What the task asks →
Through the last line of the entries, please copy every line exactly, starting with the one that contains "Second picture: the".

The input →
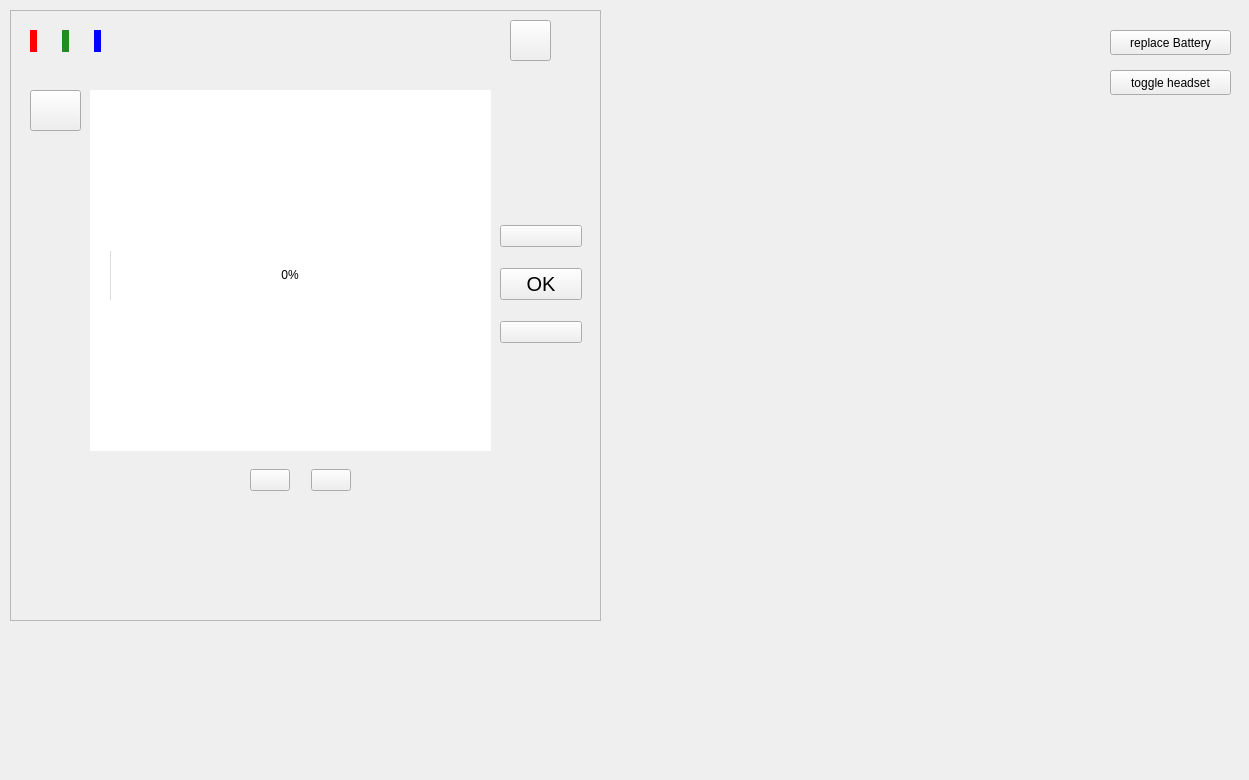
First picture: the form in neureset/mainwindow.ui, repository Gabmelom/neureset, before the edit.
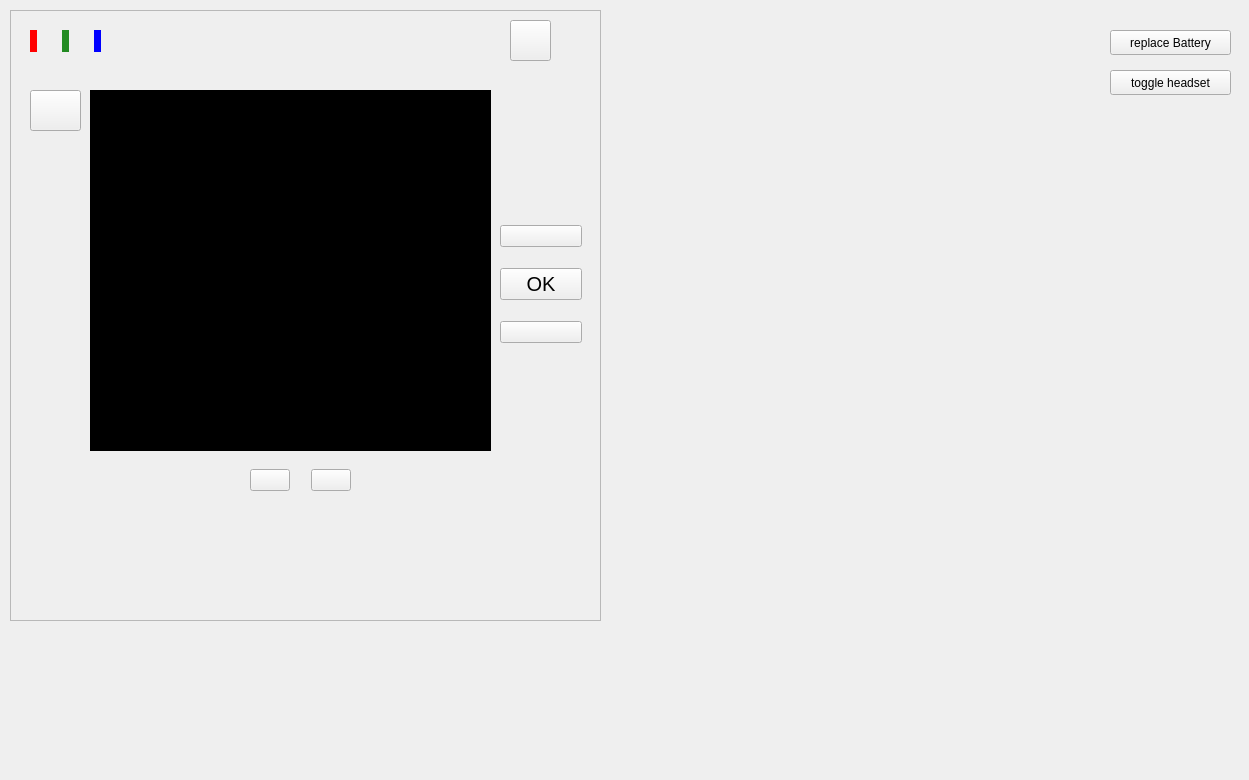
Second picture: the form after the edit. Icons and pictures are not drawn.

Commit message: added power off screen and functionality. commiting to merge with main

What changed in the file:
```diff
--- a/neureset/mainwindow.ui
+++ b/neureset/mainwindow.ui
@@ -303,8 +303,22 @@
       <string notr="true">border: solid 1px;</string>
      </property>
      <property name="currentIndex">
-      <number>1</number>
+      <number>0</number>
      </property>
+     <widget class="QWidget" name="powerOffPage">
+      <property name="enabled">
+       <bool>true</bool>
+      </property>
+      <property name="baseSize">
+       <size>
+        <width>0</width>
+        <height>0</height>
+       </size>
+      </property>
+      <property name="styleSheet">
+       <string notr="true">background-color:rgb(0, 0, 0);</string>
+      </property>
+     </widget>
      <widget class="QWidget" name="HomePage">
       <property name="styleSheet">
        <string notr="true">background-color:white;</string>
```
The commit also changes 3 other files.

Written answer →
Second picture: the form after the edit. Icons and pictures are not drawn.

Commit message: added power off screen and functionality. commiting to merge with main

What changed in the file:
```diff
--- a/neureset/mainwindow.ui
+++ b/neureset/mainwindow.ui
@@ -303,8 +303,22 @@
       <string notr="true">border: solid 1px;</string>
      </property>
      <property name="currentIndex">
-      <number>1</number>
+      <number>0</number>
      </property>
+     <widget class="QWidget" name="powerOffPage">
+      <property name="enabled">
+       <bool>true</bool>
+      </property>
+      <property name="baseSize">
+       <size>
+        <width>0</width>
+        <height>0</height>
+       </size>
+      </property>
+      <property name="styleSheet">
+       <string notr="true">background-color:rgb(0, 0, 0);</string>
+      </property>
+     </widget>
      <widget class="QWidget" name="HomePage">
       <property name="styleSheet">
        <string notr="true">background-color:white;</string>
```
The commit also changes 3 other files.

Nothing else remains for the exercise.